Earlier, your humble organ reported Community Living British Columbia doled out $304,815 in directly awarded information technology contracts during the holiday season. And it seems provincial New Democrat children and family development critic Adrian Dix is taking a rather dim view of that decision. In an interview, on Public Eye Radio, Mr. Dix noted those running the agency seem to believe "that only a few companies are able to manage information technology in the community living sector. And I just don't believe that's the case. I think, in terms of managing files and managing information, there're lots of companies" capable of doing that...But, as frequently as not, there's no competitive bidding (for those contracts). And we should expect an agency that's managing $600 million a year in taxpayers money to engage in a competitive bidding process." He then added that Community Living British Columbia also needs to manage that process better because "the problem with competitive bidding in this sector has been that, when there is competitive bidding, the same old companies always get the contracts regardless of their past performance."

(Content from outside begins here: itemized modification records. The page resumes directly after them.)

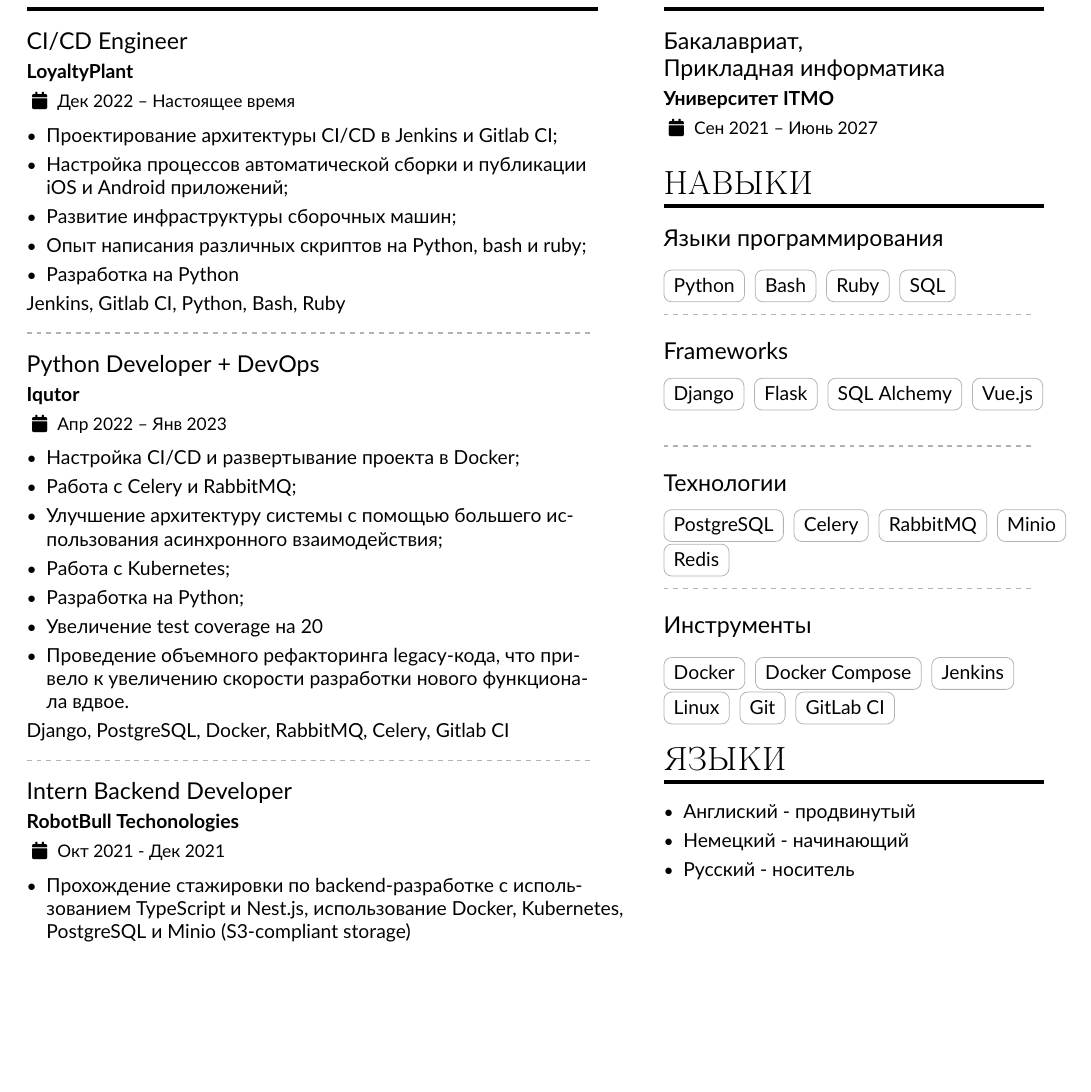
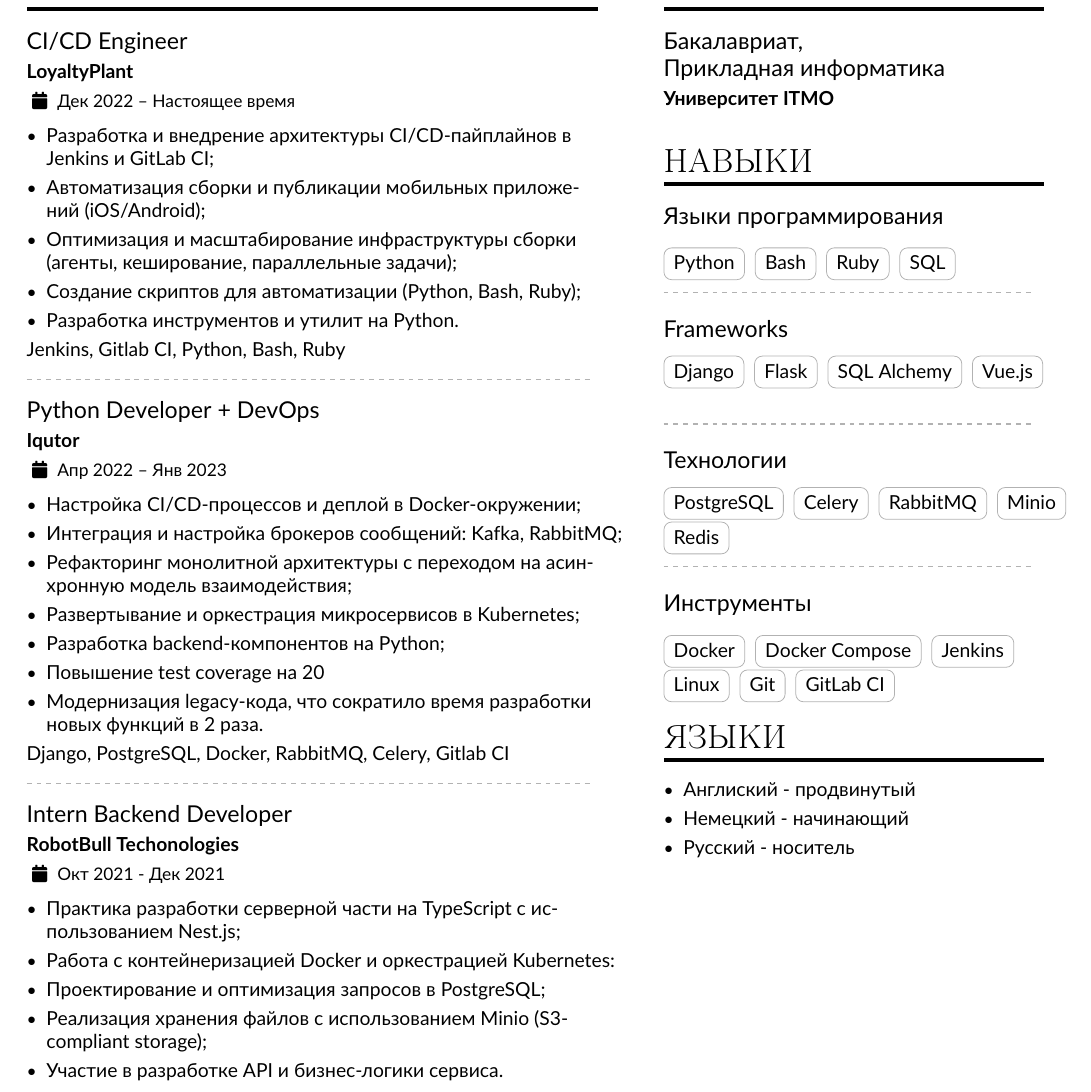
Before and after one commit to buulka/CV, a LaTeX CV (cv_ru.tex): part of the page, cut so that both start at the same text, the shorter picture padded with empty space. Compiled offline with pdfLaTeX.

Commit message:
Update cv_ru.tex

```diff
--- a/cv_ru.tex
+++ b/cv_ru.tex
@@ -109,11 +109,11 @@
 \cvevent{CI/CD Engineer}{LoyaltyPlant}{Дек 2022 -- Настоящее время}{}
 
 \begin{itemize}
-\item Проектирование архитектуры CI/CD в Jenkins и Gitlab CI;
-\item Настройка процессов автоматической сборки и публикации iOS и Android приложений;
-\item Развитие инфраструктуры сборочных машин;
-\item Опыт написания различных скриптов на Python, bash и ruby;
-\item Разработка на Python
+  \itemРазработка и внедрение архитектуры CI/CD-пайплайнов в Jenkins и GitLab CI;
+  \itemАвтоматизация сборки и публикации мобильных приложений (iOS/Android);
+  \itemОптимизация и масштабирование инфраструктуры сборки (агенты, кеширование, параллельные задачи);
+  \itemСоздание скриптов для автоматизации (Python, Bash, Ruby);
+  \itemРазработка инструментов и утилит на Python.
 \end{itemize}
 Jenkins, Gitlab CI, Python, Bash, Ruby
 
@@ -122,13 +122,13 @@
 \cvevent{Python Developer + DevOps}{Iqutor}{Апр 2022 -- Янв 2023}{}
 
 \begin{itemize}
-\item Настройка CI/CD и развертывание проекта в Docker;
-\item Работа с Celery и RabbitMQ;
-\item Улучшение архитектуру системы с помощью большего использования асинхронного взаимодействия;
-\item Работа с Kubernetes;
-\item Разработка на Python;
-\item Увеличение test coverage на 20%;
-\item Проведение объемного рефакторинга legacy-кода, что привело к увеличению скорости разработки нового функционала вдвое.
+  \itemНастройка CI/CD-процессов и деплой в Docker-окружении;
+  \itemИнтеграция и настройка брокеров сообщений: Kafka, RabbitMQ;
+  \itemРефакторинг монолитной архитектуры с переходом на асинхронную модель взаимодействия;
+  \itemРазвертывание и оркестрация микросервисов в Kubernetes;
+  \itemРазработка backend-компонентов на Python;
+  \itemПовышение test coverage на 20% за счет юнит- и интеграционных тестов;
+  \itemМодернизация legacy-кода, что сократило время разработки новых функций в 2 раза.
 \end{itemize}
 Django, PostgreSQL, Docker, RabbitMQ, Celery, Gitlab CI
 
@@ -137,7 +137,11 @@
 \cvevent{Intern Backend Developer}{RobotBull Techonologies}{Окт 2021 - Дек 2021}{}
 
 \begin{itemize}
-    \item Прохождение стажировки по backend-разработке с использованием TypeScript и Nest.js, использование Docker, Kubernetes, PostgreSQL и Minio (S3-compliant storage)
+  \itemПрактика разработки серверной части на TypeScript с использованием Nest.js;
+  \itemРабота с контейнеризацией Docker и оркестрацией Kubernetes:
+  \itemПроектирование и оптимизация запросов в PostgreSQL;
+  \itemРеализация хранения файлов с использованием Minio (S3-compliant storage);
+  \itemУчастие в разработке API и бизнес-логики сервиса.
 \end{itemize}
 
 %% Switch to the right column. This will now automatically move to the second
@@ -146,7 +150,7 @@
 
 \cvsection{Образование}
 
-\cvevent{Бакалавриат,\\ Прикладная информатика}{Университет ITMO}{Сен 2021 -- Июнь 2027}{}
+\cvevent{Бакалавриат,\\ Прикладная информатика}{Университет ITMO}{}{}
 
 \cvsection{Навыки}
 
```
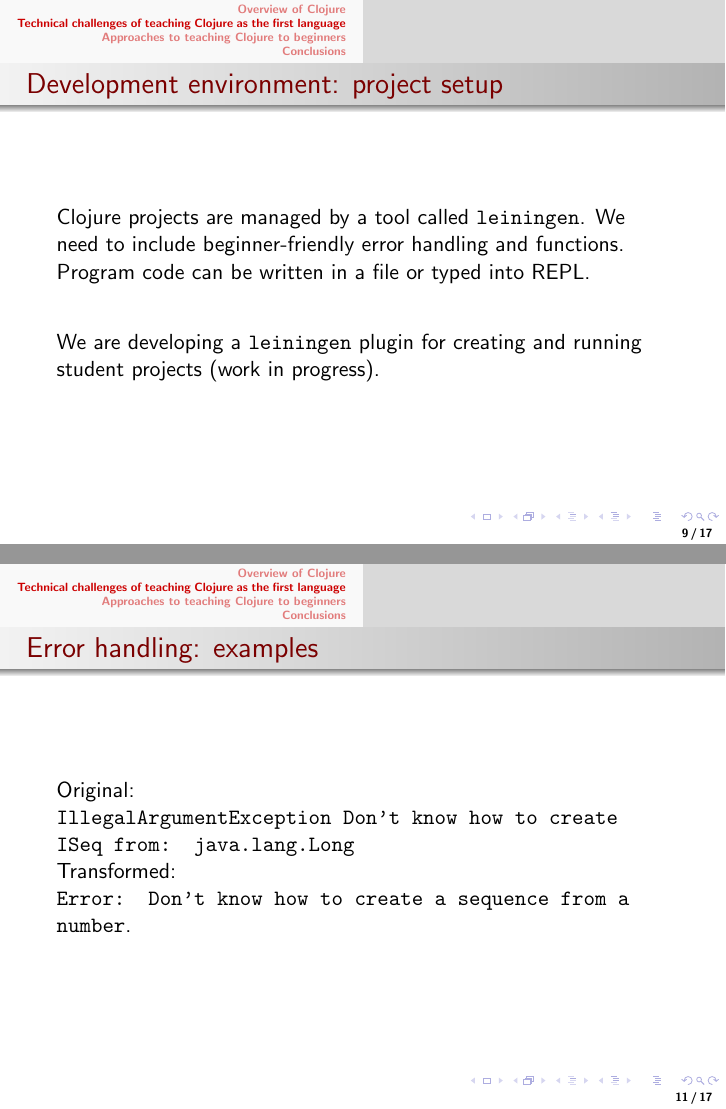
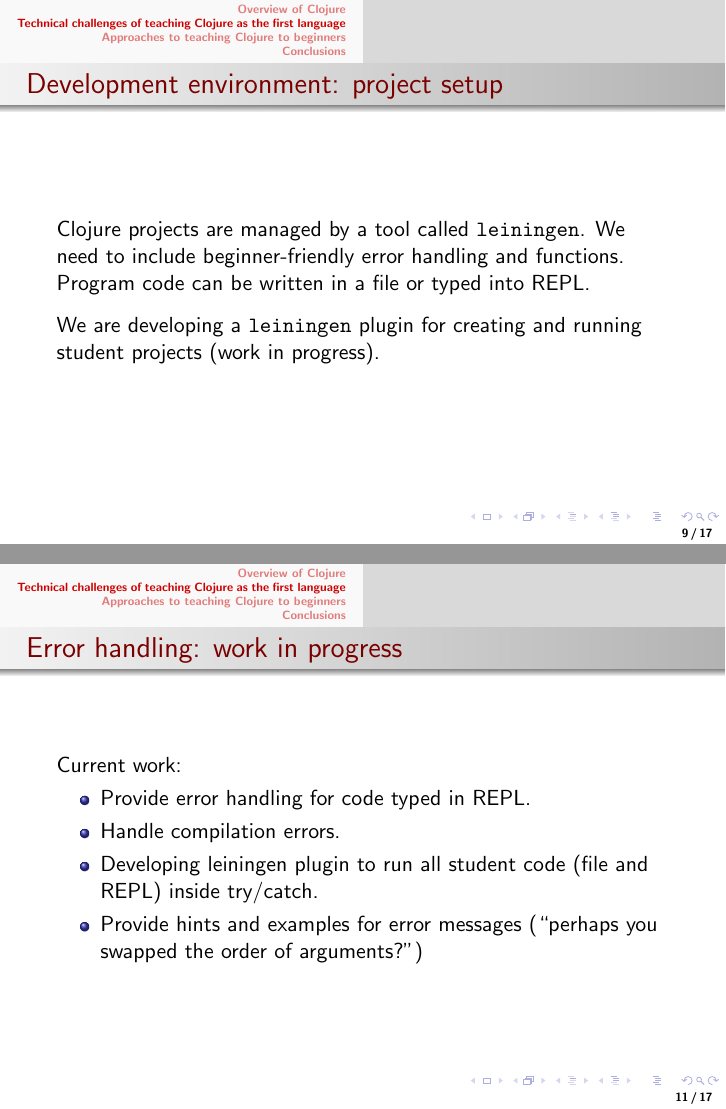
Before and after one commit to elenam/intro-clojure-materials, LaTeX slides (overview_paper2013/TFPIE_slides.tex): pages 9 and 11 of 17, joined at a grey line. Compiled offline with pdfLaTeX.

Commit message:
Finsihed slides draft

```diff
--- a/overview_paper2013/TFPIE_slides.tex
+++ b/overview_paper2013/TFPIE_slides.tex
@@ -130,7 +130,7 @@ Clojure projects are managed by a tool called {\tt leiningen}. We need to includ
 %\elenacomment{Better?} \joecomment{Better...I changed the wording a bit more - now I think it reads well}
 %\joecomment{Awkward. Reword (semicolon is out of place)}
 
-\vspace*{.3in}
+\vspace*{.1in}
 
 We are developing a {\tt leiningen} plugin for creating and running student projects (work in progress).
 %\joecomment{*a* leiningen plugin? Presumably not more than one} \elenacomment{Actually, possibly more than one, but you are right: we don't need to go into details.}
@@ -153,19 +153,14 @@ IllegalArgumentException Don't know how to create ISeq from: java.lang.Long
 \end{frame}
 
 \begin{frame}
-\frametitle{Error handling: examples}
-Original:
-
-{\tt
-IllegalArgumentException Don't know how to create ISeq from: java.lang.Long
-}
-
-Transformed:
-
-{\tt Error: Don't know how to create a sequence from a number}.
-
-
-
+\frametitle{Error handling: work in progress}
+Current work:
+\begin{itemize}
+\item Provide error handling for code typed in REPL.
+\item Handle compilation errors.
+\item Developing leiningen plugin to run all student code (file and REPL) inside try/catch.
+\item Provide hints and examples for error messages (``perhaps you swapped the order of arguments?'')
+\end{itemize}
 \end{frame}
 
 \section{Approaches to teaching Clojure to beginners}
```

And, across government, "there has been less and less regard for rules. And, in a systematic way, they've changed rules into guidelines and into an advisory almost. And, I think what's required in this case, across government, is for the Minister of Finance Carole Taylor - who didn't do this with respect to her own communications contracts - is to say enough is enough. We need competitive bidding. The government should adhere by its own rules. And - if they think the rules are too stringent - they should go out publicly and say so and change the rules. But, as long as there's rules in places for contracting, surely we should expect public agencies to follow those rules."